But, as befits its former grander life, the apartment has a wonderful large bay window. Unfortunately, the only views available are into the windows of apartments facing the back courtyard. These residents are observed by Frankie from her
apartment. For these anonymous characters established by McNally in the screenplay, Brenner constructed two more apartment buildings on Stage 17.
Costume designer Rosanna Norton says she received many details from Marshall about the neighbors whose lives are glimpsed through Frankie’s window.
“In all, there are 94 identifiable characters in the story,” says Norton, “and while each of them has a personality, many have no lines. The most effective way to describe these people is by their wardrobe, which is easy if someone’s a nurse, but more of a challenge if they’re the elderly neighbor, for example.
“On this film, it was fun to work out with the actors how they would gussy up the restaurant uniforms to express themselves, just like kids will do with school uniforms. Frankie
uses the plain uniform to hide her body and adds a few of her girlish elephant pins. Cora, on the other hand, hikes it up to a mini-skirt, adds mesh stockings, high heels and tons of jewelry.

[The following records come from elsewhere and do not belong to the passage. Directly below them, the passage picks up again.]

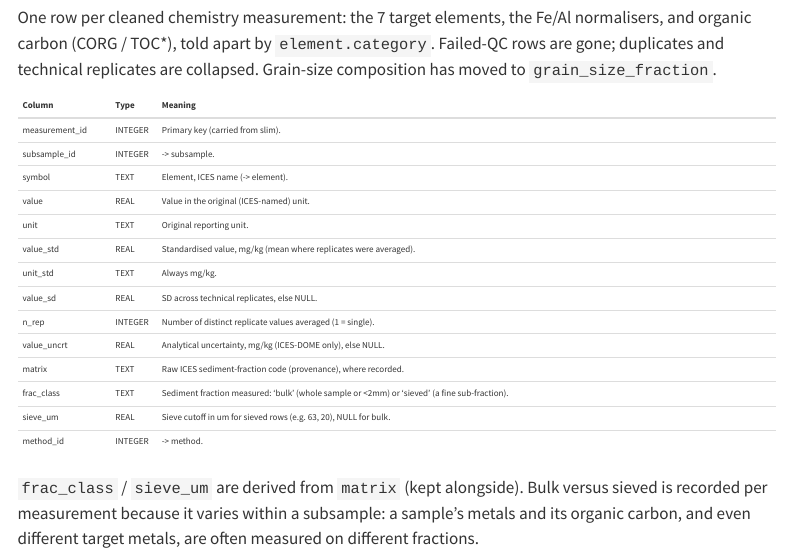
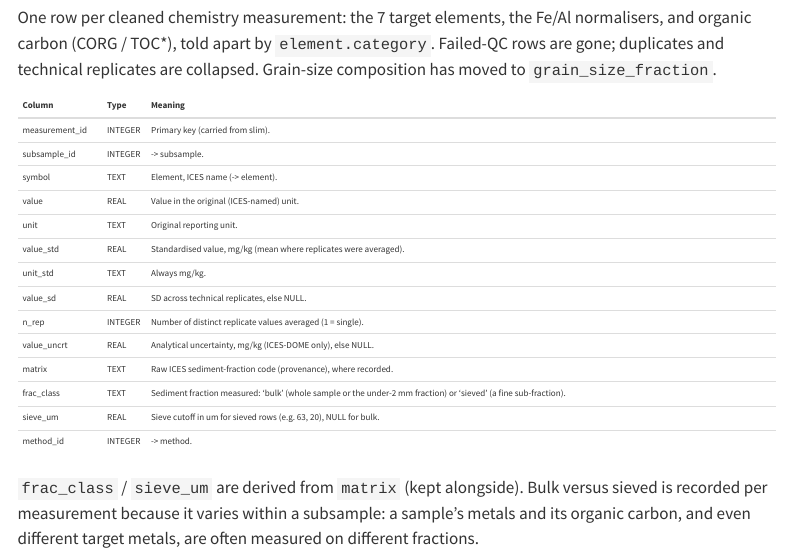
Before and after one commit to seafood-hazards/multised-slim, a Quarto document (db-schema-clean.qmd): the page in a window 1100 px wide, from 320 px down. Rendered offline with R 4.5, knitr and Pandoc in place of Quarto, with nearby package versions; menus at the side of the page are left out.

Commit message:
Remove bare < from the frac_class table cell in db-schema-clean
A lenient renderer / browser can read "<2mm) ... ->" as a tag and swallow
the rest of the measurement table up to the next >. Reword to "the under-2
mm fraction" so no bare < sits in a table cell.

Co-Authored-By: Claude Opus 4.8 <noreply@anthropic.com>

```diff
--- a/db-schema-clean.qmd
+++ b/db-schema-clean.qmd
@@ -40,7 +40,7 @@ tribble(
   "n_rep",         "INTEGER","Number of distinct replicate values averaged (1 = single).",
   "value_uncrt",   "REAL",   "Analytical uncertainty, mg/kg (ICES-DOME only), else NULL.",
   "matrix",        "TEXT",   "Raw ICES sediment-fraction code (provenance), where recorded.",
-  "frac_class",    "TEXT",   "Sediment fraction measured: 'bulk' (whole sample or <2mm) or 'sieved' (a fine sub-fraction).",
+  "frac_class",    "TEXT",   "Sediment fraction measured: 'bulk' (whole sample or the under-2 mm fraction) or 'sieved' (a fine sub-fraction).",
   "sieve_um",      "REAL",   "Sieve cutoff in um for sieved rows (e.g. 63, 20), NULL for bulk.",
   "method_id",     "INTEGER","-> method."
 ) |> kable()
```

Nedda manages to make it plainer with an old sweater and clunky shoes. Even the guys attempt to distinguish themselves beyond the uniform, like Johnny with his colorful array of bandannas.”
The play that inspired “Frankie & Johnny” opened on October 27, 1987 at the Manhattan Theatre Club and was transferred to the Westside Arts Theatre in early December that year. “Frankie and Johnny in the Clair de Lune” won the Dramatists Guild’s Hull Warriner Award for Best Play and was nominated for the Outer Critics Circle Award. Terrence McNally’s play opened in Los Angeles at the Mark Taper Forum in November 1988 and, since then, has been staged in hundreds of productions worldwide.